Exercise description> Print every record exactly, but leave out the pictures.

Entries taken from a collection
■ ■ ■ ■
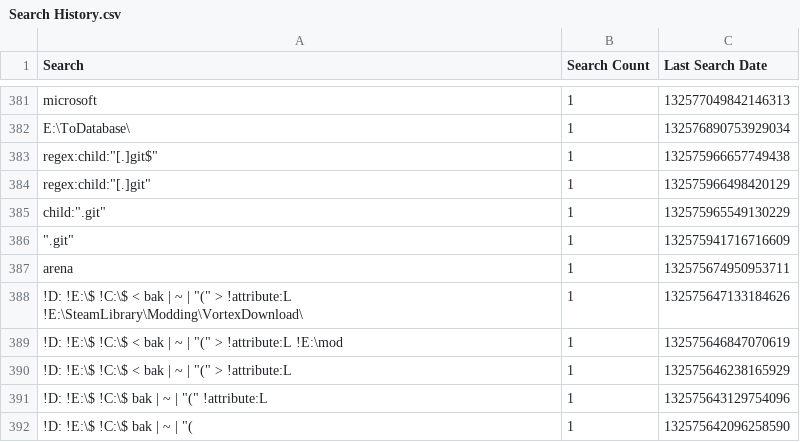
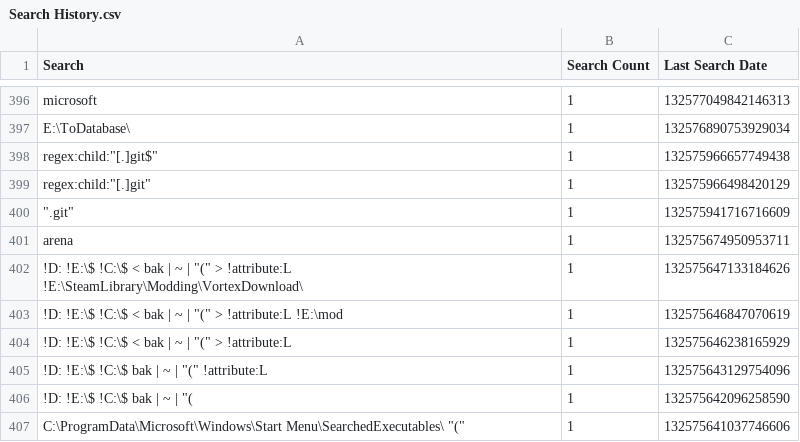
Before and after one commit to perXautomatik/EverythingSettings, a CSV file: Search History.csv, drawn as a sheet; only a part is shown, gaps mark what is left out; the shorter side is filled out with more unchanged rows; removed rows and columns are numbered as before the commit, all else as after; the diff covers the shown part only; the diff names each change by its address in the sheet, - before the commit and + after, or states it on an @@ line.

```diff
--- a/Search History.csv
+++ b/Search History.csv
-row 385: child:".git" | 1 | 132575965549130229
```
Also changed, not shown: 16 added rows and 1 removed row elsewhere in this file.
■ ■ ■ ■
Exercise response>
Before and after one commit to perXautomatik/EverythingSettings, a CSV file: Search History.csv, drawn as a sheet; only a part is shown, gaps mark what is left out; the shorter side is filled out with more unchanged rows; removed rows and columns are numbered as before the commit, all else as after; the diff covers the shown part only; the diff names each change by its address in the sheet, - before the commit and + after, or states it on an @@ line.

```diff
--- a/Search History.csv
+++ b/Search History.csv
-row 385: child:".git" | 1 | 132575965549130229
```
Also changed, not shown: 16 added rows and 1 removed row elsewhere in this file.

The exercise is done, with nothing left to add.